UNIT 22F.4 Differentiation of Peripheral Blood Monocytes into Dendritic Cells

  1. David W. O'Neill,
  2. Nina Bhardwaj

Published Online: 1 JUL 2005

DOI: 10.1002/0471142735.im22f04s67

Current Protocols in Immunology

Current Protocols in Immunology

How to Cite

O'Neill, D. W. and Bhardwaj, N. 2005. Differentiation of Peripheral Blood Monocytes into Dendritic Cells. Current Protocols in Immunology. 67:F:22F.4:22F.4.1–22F.4.9.

Author Information

  1. New York University School of Medicine, New York, New York

Publication History

  1. Published Online: 1 JUL 2005
  2. Published Print: JUN 2005


Dendritic cells (DCs) are potent antigen-presenting cells (APC) that are important in the initiation and control of cellular immune responses. Commonly used in T cell–stimulation experiments, DCs are typically “matured” in vitro with microbial products or proinflammatory cytokines, and then loaded with antigens from any number of sources, including peptides, whole proteins, cell lysates, RNA, microbes, or killed tumor cells.

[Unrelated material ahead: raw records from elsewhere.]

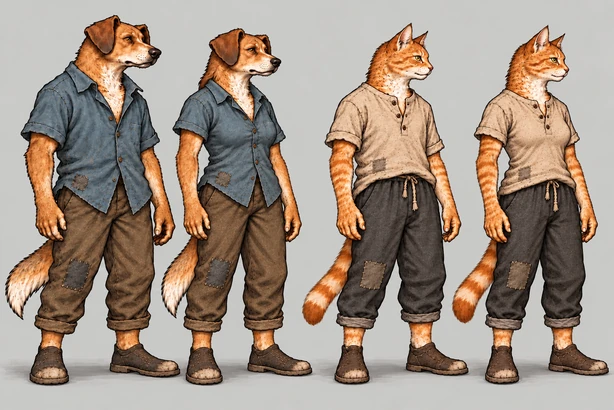
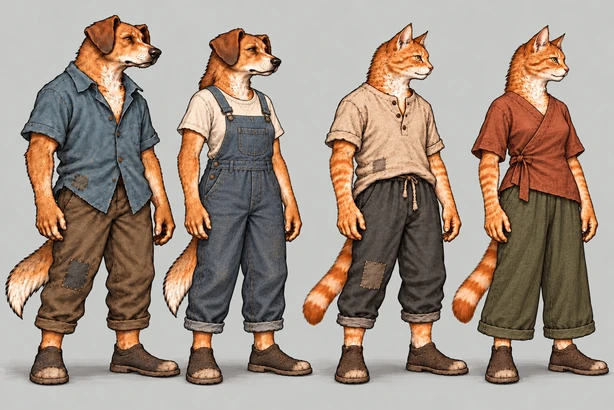
Diferencia as roupas femininas dos recrutas no lobby Refs #243

diff --git a/docs/design/lobby_outfits.md b/docs/design/lobby_outfits.md
@@ -1,7 +1,8 @@
 # Roupas confortáveis do lobby — proposta #243
 
 **Lucas aprovou os figurinos dos quatro fundadores e dos seis recrutas após a correção dos braços das corujas.**
-As seis versões femininas abaixo são um complemento novo, ainda aguardando aprovação antes das poses delas.
+As seis versões femininas abaixo têm **roupas próprias**, conforme o novo pedido do Lucas, e ainda aguardam
+aprovação antes das poses delas.
 Este PR continua sendo de conceito; não integrar as pranchas como sprites.
 
 A pedido do Lucas em 28/10/2026, o estudo de paletas foi cancelado (#242, #239 e PR #240). Esta proposta muda o
@@ -62,8 +63,9 @@ variações de pelagem neste pacote.
 ## Recrutas: versões femininas para aprovação
 
 Lucas autorizou uma versão feminina para cada um dos seis tipos de recruta. Os modelos atuais são a referência
-masculina nas comparações. Os figurinos já aprovados permanecem; as diferenças novas estão na face, na silhueta
-e no caimento da roupa, não em uma simples troca de cor.
+masculina nas comparações. Os figurinos masculinos já aprovados permanecem. Lucas pediu que as versões femininas usem **peças diferentes**,
+não apenas as mesmas roupas ajustadas ao corpo. A revisão atual muda a construção e a silhueta do vestuário,
+além dos traços do personagem. Não é um seletor de cores.
 
 Todas são personagens adultas. Cão, gato, Guaxinim e Tatu podem ter busto discreto sob tecido opaco e uma silhueta
 diferente de ombros/quadril, preservando a espécie e a robustez de cada corpo. Sapo e coruja usam outros traços de
@@ -72,6 +74,15 @@ universais das espécies.
 
 Não acrescentar equipamento de expedição, joias, maquiagem ou cabelo humano como atalho. As corujas precisam manter
 braços articulados e mãos visíveis. Os dois sexos usam roupa igualmente prática e confortável.
+
+| Versão feminina | Roupa própria nesta revisão | Diferença em relação ao macho |
+| --- | --- | --- |
+| Cão | Jardineira índigo folgada sobre camiseta clara | Peitoral e alças de tecido no lugar da camisa azul abotoada |
+| Gato | Blusa cruzada terracota e calça oliva de pernas largas | Fechamento lateral e caimento amplo no lugar da camiseta de botões |
+| Sapo | Túnica sálvia até meia coxa com aberturas laterais e bermuda escura | Comprimento e combinação de peças diferentes da camisa ferrugem e calça curta |
+| Coruja | Blusa sem gola ameixa desbotada e calça clara ampla até meia canela | Uma blusa leve, sem o colete do macho |
+| Guaxinim | Colete ocre simples sobre camiseta clara e calça carvão | Sobreposição leve no lugar da camisa oliva |
+| Tatu | Blusa azul sem gola e calça bege ampla abaixo do joelho | Frente abotoada, mangas e pernas com comprimentos diferentes da camiseta ocre |
 
 Cada prancha traz dois pares: **macho à esquerda, fêmea à direita**, depois o segundo par na mesma ordem.
 
@@ -191,7 +202,7 @@ iniciais, já aprovados pelo Lucas.
 - **Média, `frog_owl_variants.webp`:** ainda havia sombreamento arredondado duplo na camisa da sapo. Corrigir
   apenas a frente da camisa para um caimento reto e solto, sem sugerir seios. Braços/mãos das corujas corretos.
 
-### Rodada 3 — VEREDITO: APROVADO para revisão de figurino
+### Rodada 3 — APROVADO técnico do desenho anterior, substituído pelo novo pedido de roupa
 
 Conferidos seis pares com mãos/pés completos, roupa confortável sem equipamento e identidades de espécie;
 corujas com braços articulados e mãos visíveis; sapo/coruja sem seios, com a frente da camisa da sapo reta e solta.
@@ -204,13 +215,33 @@ na ilustração são aproximadas, não valores para integração. O aceite artí
 
 Não foram produzidos ataques, retratos novos ou poses de trabalho, sentado ou deitado destas variações.
 
+## Revisão: roupas femininas próprias
+
+Após ver a r3, Lucas pediu roupas diferentes. A aprovação técnica anterior não é aprovação artística das fêmeas;
+esta revisão substitui aquelas propostas nas três comparações. As peças novas estão na tabela do complemento.
+
+### Rodada 1 — VEREDITO: APROVADO para revisão de figurino
+
+Conferidas as três comparações em tamanho normal, reduzidas a 40% e em cinza: jardineira versus camisa;
+blusa cruzada versus camiseta de botões; túnica/bermuda versus camisa/calça; blusa sem colete versus conjunto
+com colete; colete/camiseta versus camisa; blusa abotoada/calça ampla curta versus camiseta/calça comprida.
+As diferenças são estruturais, não dependem de cor. Mantidos os braços articulados e mãos das corujas, os
+pés/caudas visíveis e a roupa leve sem equipamento de missão. Sem problemas altos ou médios no conceito.
+
+Seis PNG e 21 WebP com formato/dimensões/hash conferidos. Os três conceitos iniciais aprovados permanecem
+idênticos à r2. O aceite artístico do Lucas para as seis roupas femininas continua pendente.
+
+Critérios adicionais: cada fêmea precisa ter uma combinação de peças/cortes própria, distinguível em cinza e a
+40%, mantendo conforto, braços/mãos das corujas e a anatomia de cada espécie. Nenhuma pose nova nesta revisão.
+
 ## Fontes e pranchas pequenas
 
-As imagens PNG de conceito ficam fora da main, na tag `codex-pr244-originals-r3`, pasta
-`art/combat/source/lobby_outfits_20261028/`: [Release](https://github.com/lucasyemz/after-humans-godot/releases/tag/codex-pr244-originals-r3) e
-[ZIP](https://github.com/lucasyemz/after-humans-godot/archive/refs/tags/codex-pr244-originals-r3.zip). Nenhum desses PNG é origem
-pronta para conversão direta em pose do jogo. As tags anteriores `codex-pr244-originals` e `codex-pr244-originals-r2` permanecem como histórico;
-a revisão r3 acrescenta o complemento feminino sem reescrever os originais aprovados.
+As imagens PNG de conceito ficam fora da main, na tag `codex-pr244-originals-r4`, pasta
+`art/combat/source/lobby_outfits_20261028/`: [Release](https://github.com/lucasyemz/after-humans-godot/releases/tag/codex-pr244-originals-r4) e
+[ZIP](https://github.com/lucasyemz/after-humans-godot/archive/refs/tags/codex-pr244-originals-r4.zip). Nenhum desses PNG é origem
+pronta para conversão direta em pose do jogo. As tags anteriores, até `codex-pr244-originals-r3`, permanecem como
+histórico. A r4 troca apenas as três comparações femininas pelas propostas de roupas próprias, preservando
+os três conceitos iniciais aprovados.
 
 | Grupo | 40% | Cinza a 40% |
 | --- | --- | --- |
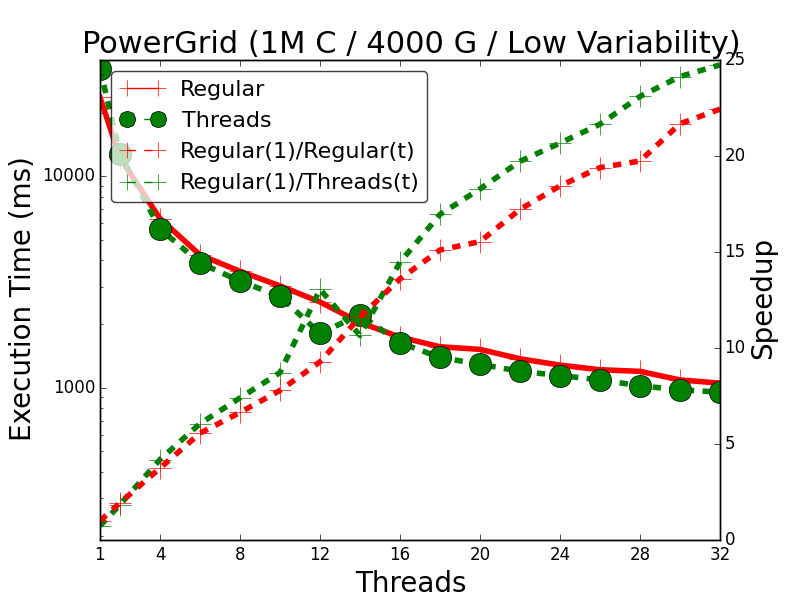
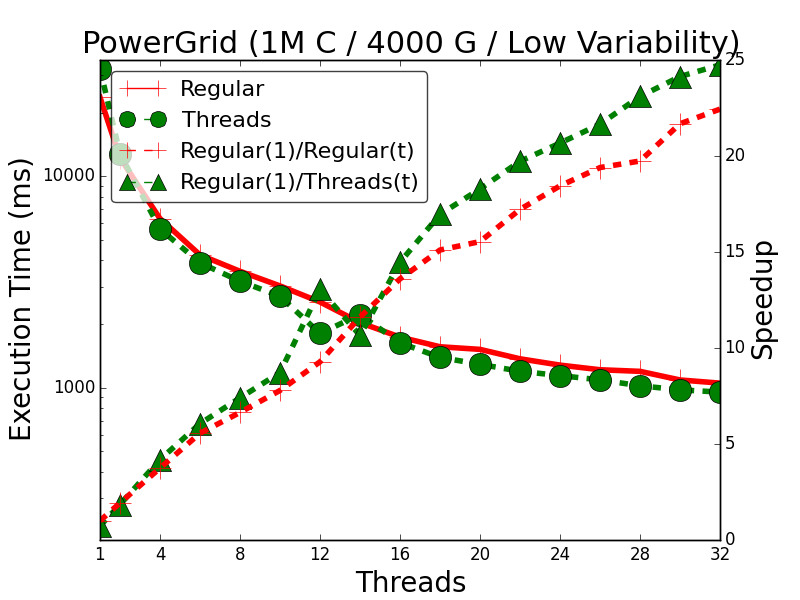
Change marker in plots.

diff --git a/experiments/lib.py b/experiments/lib.py
@@ -735,7 +735,7 @@ class experiment(object):
       coordtime, = ax.plot(coord_exp.x_axis(), coord_exp.time_data(),
          label=name_coord + ' Run Time', linestyle='--', marker='o', color='g')
       coordspeedup, = ax2.plot(coord_exp.x_axis(), coord_exp.base_speedup_data(self.get_time(1)),
-            label=name_coord + ' Speedup', linestyle='--', marker='+', color='g')
+            label=name_coord + ' Speedup', linestyle='--', marker='^', color='g')
       regspeedup, = ax2.plot(self.x_axis(), self.base_speedup_data(),
             label='Regular Speedup', linestyle='--', marker='+', color='r')
       if cexp:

This unit presents a simple and commonly used method for the generation of mature human dendritic cells—differentiating them from peripheral blood monocytes.


  • antigen presenting cells;
  • dendritic;
  • human;
  • monocytes